Call for an instant quote
0345 90 80 161
Open Mon to Fri 09:00 - 17:30 | Sat 09:00 - 16:00 (GMT)
10 October 2013 09:19
More than half of pilots have already fallen asleep in the cockpit before, according to a poll
Pilots and MPs have voiced their concern over proposals for new flying-hour regulations for cockpit crews which could be adopted by the European Parliament on Wednesday.
The British pilots' association Balpa has sharply criticised the proposals, arguing that they could mean pilots would be allowed to land a plane after being awake for 22 hours, and The House of Commons Transport Committee has also expressed its concern.
However, UK ministers and the Civil Aviation Authority (CAA) have backed the plans.
The proposals were rejected by the EU transport committee last week but pilots now fear the European Commission (EC) might still push them through this week, at a time when many MEPs have already left ahead of a recess.
Balpa said the new rules would make flying unsafe - a warning which could prompt more people to take out
travel insurance - after a recent poll found more than half (56%) of pilots have already fallen asleep in the cockpit before.
The organisation has now sent case studies to the Government and the CAA.
A pilot in one of the cases said: "I was taking my turn of 40 minutes controlled rest, in the cruise, crossing the Atlantic on a night flight. I was woken after about 20 minutes by a warning sound from the aircraft.
"The captain was awoken at the same time as me. It appears that he had also fallen asleep at the same time, the pilot alert system had been ignored, and so the aircraft reacted to wake us up.
"I reckon I have had the 'nodding dog' feeling of being unable to keep my eyes open on at least five occasions."

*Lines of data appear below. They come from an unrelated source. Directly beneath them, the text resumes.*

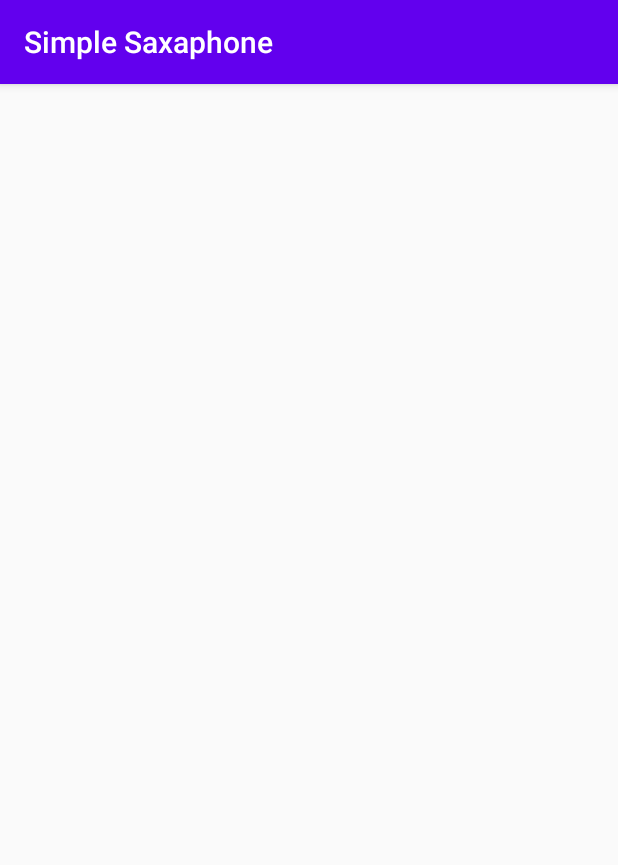
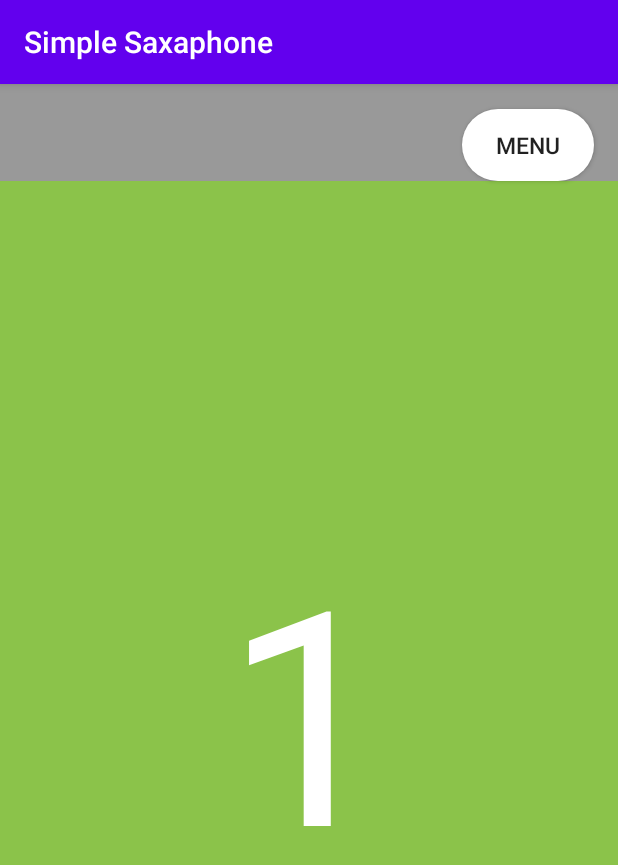
Before and after one commit to sammax12/SimpleSaxaphone, an Android app: the screen it shows after launch (Lessons before the commit, FragmentDisplay after it), after a tap on "LESSONS", on a phone screen of 412 x 824 dp. Shown: the top 865 px of the screen. Run offline under Robolectric (Android 15) with nearby library versions, the phone set to English and light mode, and no system bars.

Commit message:
got fragment to work

```diff
--- a/app/build.gradle
+++ b/app/build.gradle
@@ -26,6 +26,7 @@ dependencies {
     implementation fileTree(dir: "libs", include: ["*.jar"])
     implementation 'androidx.appcompat:appcompat:1.2.0'
     implementation 'androidx.constraintlayout:constraintlayout:2.0.1'
+    implementation 'androidx.legacy:legacy-support-v4:1.0.0'
     testImplementation 'junit:junit:4.12'
     androidTestImplementation 'androidx.test.ext:junit:1.1.2'
     androidTestImplementation 'androidx.test.espresso:espresso-core:3.3.0'
--- a/app/src/main/AndroidManifest.xml
+++ b/app/src/main/AndroidManifest.xml
@@ -9,7 +9,7 @@
         android:roundIcon="@mipmap/ic_launcher_round"
         android:supportsRtl="true"
         android:theme="@style/AppTheme">
-        <activity android:name=".Lessons"></activity>
+        <activity android:name=".FragmentDisplay"></activity>
         <activity android:name=".Home" />
         <activity android:name=".MainActivity">
             <intent-filter>
--- /dev/null
+++ b/app/src/main/java/com/example/simplesaxaphone/FragmentDisplay.java
@@ -0,0 +1,24 @@
+package com.example.simplesaxaphone;
+
+import androidx.appcompat.app.AppCompatActivity;
+import androidx.fragment.app.Fragment;
+import androidx.fragment.app.FragmentTransaction;
+
+import android.os.Bundle;
+
+public class FragmentDisplay extends AppCompatActivity {
+
+    FragmentTransaction fragmentTransaction;
+
+    @Override
+    protected void onCreate(Bundle savedInstanceState) {
+        super.onCreate(savedInstanceState);
+        setContentView(R.layout.activity_fragment_display);
+
+        fragmentTransaction = getSupportFragmentManager().beginTransaction();
+
+        Test firstFrag = new Test();
+        fragmentTransaction.replace(R.id.fragmentContainer,firstFrag);
+        fragmentTransaction.commit();
+    }
+}
--- a/app/src/main/java/com/example/simplesaxaphone/Home.java
+++ b/app/src/main/java/com/example/simplesaxaphone/Home.java
@@ -21,8 +21,10 @@ public class Home extends AppCompatActivity {
         lessonbtn.setOnClickListener(new View.OnClickListener() {
             @Override
             public void onClick(View v) {
-                Intent intent = new Intent(Home.this,Lessons.class);
+                Intent intent = new Intent(Home.this, FragmentDisplay.class);
                 startActivity(intent);
+
+                //Toast.makeText(Home.this, "Pressed!", Toast.LENGTH_SHORT).show();
             }
         });
 
--- a/app/src/main/java/com/example/simplesaxaphone/Lessons.java
+++ /dev/null
@@ -1,14 +0,0 @@
-package com.example.simplesaxaphone;
-
-import androidx.appcompat.app.AppCompatActivity;
-
-import android.os.Bundle;
-
-public class Lessons extends AppCompatActivity {
-
-    @Override
-    protected void onCreate(Bundle savedInstanceState) {
-        super.onCreate(savedInstanceState);
-        setContentView(R.layout.activity_lessons);
-    }
-}
--- /dev/null
+++ b/app/src/main/java/com/example/simplesaxaphone/Test.java
@@ -0,0 +1,24 @@
+package com.example.simplesaxaphone;
+
+import android.content.Intent;
+import android.os.Bundle;
+
+import androidx.fragment.app.Fragment;
+
+import android.view.LayoutInflater;
+import android.view.View;
+import android.view.ViewGroup;
+import android.widget.Button;
+
+
+public class Test extends Fragment {
+
+
+    @Override
+    public View onCreateView(LayoutInflater inflater, ViewGroup container,
+                             Bundle savedInstanceState) {
+        // Inflate the layout for this fragment
+        return inflater.inflate(R.layout.fragment_test, container, false);
+    }
+
+}
--- a/app/src/main/res/layout/activity_lessons.xml
+++ b/app/src/main/res/layout/activity_fragment_display.xml
@@ -5,26 +5,31 @@
     android:layout_width="match_parent"
     android:layout_height="match_parent"
     android:background="#999999"
-    tools:context=".Lessons">
+    tools:context=".FragmentDisplay">
+
+    <Button
+        android:id="@+id/button"
+        android:layout_width="wrap_content"
+        android:layout_height="wrap_content"
+        android:background="@drawable/roundbtn"
+        android:text="Menu"
+        android:textSize="15sp"
+        app:layout_constraintBottom_toBottomOf="parent"
+        app:layout_constraintEnd_toEndOf="parent"
+        app:layout_constraintHorizontal_bias="0.95"
+        app:layout_constraintStart_toStartOf="parent"
+        app:layout_constraintTop_toTopOf="parent"
+        app:layout_constraintVertical_bias="0.023" />
 
     <fragment
         android:id="@+id/fragmentContainer"
+        android:name="com.example.simplesaxaphone.Test"
         android:layout_width="match_parent"
         android:layout_height="0dp"
         app:layout_constraintBottom_toBottomOf="parent"
         app:layout_constraintEnd_toEndOf="parent"
         app:layout_constraintStart_toStartOf="parent"
-        app:layout_constraintTop_toBottomOf="@+id/menubtn"
+        app:layout_constraintTop_toBottomOf="@+id/button"
         app:layout_constraintVertical_bias="0.0" />
 
-    <Button
-        android:id="@+id/menubtn"
-        android:layout_width="wrap_content"
-        android:layout_height="wrap_content"
-        android:background="@drawable/roundbtn"
-        android:text="Menu"
-        android:textSize="15sp"
-        tools:layout_editor_absoluteX="307dp"
-        tools:layout_editor_absoluteY="16dp" />
-
 </androidx.constraintlayout.widget.ConstraintLayout>
--- /dev/null
+++ b/app/src/main/res/layout/fragment_test.xml
@@ -0,0 +1,19 @@
+<?xml version="1.0" encoding="utf-8"?>
+<FrameLayout xmlns:android="http://schemas.android.com/apk/res/android"
+    xmlns:app="http://schemas.android.com/apk/res-auto"
+    xmlns:tools="http://schemas.android.com/tools"
+    android:layout_width="match_parent"
+    android:layout_height="match_parent"
+    android:background="#8BC34A"
+    tools:context=".Test">
+
+    <!-- TODO: Update blank fragment layout -->
+    <TextView
+        android:layout_width="wrap_content"
+        android:layout_height="wrap_content"
+        android:layout_gravity="center"
+        android:text="1"
+        android:textColor="#FFFFFF"
+        android:textSize="200sp" />
+
+</FrameLayout>
--- a/app/src/main/res/values/strings.xml
+++ b/app/src/main/res/values/strings.xml
@@ -1,3 +1,5 @@
 <resources>
     <string name="app_name">Simple Saxaphone</string>
+    <!-- TODO: Remove or change this placeholder text -->
+    <string name="hello_blank_fragment">Hello blank fragment</string>
 </resources>
```
Also changed, not shown: app/src/main/java/com/example/simplesaxaphone/test2.java (added, +24 -0 lines), app/src/main/res/layout/fragment_test2.xml (added, +19 -0 lines).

Balpa general secretary Jim McAuslan said: "It is a scandal that the unelected and unaccountable EC can force through cuts to UK flight safety that have been rejected by MEPs on their own transport committee, UK MPs, pilots across Britain and Europe, scientists and the British flying public.
"British pilots are urging UK MEPs, the Government and Secretary of State for Transport to keep British skies safe for passengers and urge the commission to go back to the drawing board."
A CAA spokesman said: "Aviation safety is our number one priority. We think the proposed European flight-time limitation regulations would maintain the UK's current high safety levels, and will increase safety for UK passengers travelling on some other European airlines."
27 September 2016
Monarch Airlines says its flights are operating as normal amid fears the firm is in financial trouble.
24 September 2016
Slim people who look physically healthy may still be at increased chance of being diagnosed with bowel cancer if they have raised insulin levels, according new research.
23 September 2016
Theresa May is being urged to give the go-ahead for flights to resume between the UK and Sharm el-Sheikh by the head of the cross-party parliamentary group on Egypt.
22 September 2016
Budget airline Jet2.com is to open its first base in the south of England at Stansted.
21 September 2016
Smoking rates have dropped to the lowest level on record in England, new figures show, suggesting messages about the health effects of cigarettes are hitting home.
20 September 2016
Concerns have been raised over flight disruptions caused by heavy drinking among passengers.
17 September 2016
British Airways' decision to launch direct flights from London to Tehran earlier this month positions Iran as one of the hottest destinations to visit in 2017, according to experts.
16 September 2016
More than 100 flights have been cancelled as French air traffic controllers go on strike again.
15 September 2016
Two thirds of MPs would support an expansion at Heathrow.
14 September 2016
TripAdvisor is launching a new homepage, making the booking of holiday activities and tours even easier.
13 September 2016
Travellers are to be charged to use fast lanes to get through passport checks in an attempt to cut queues.
09 September 2016
People travelling to regions affected by the Zika virus outbreak should practise safe sex for at least half a year upon their return, health leaders say.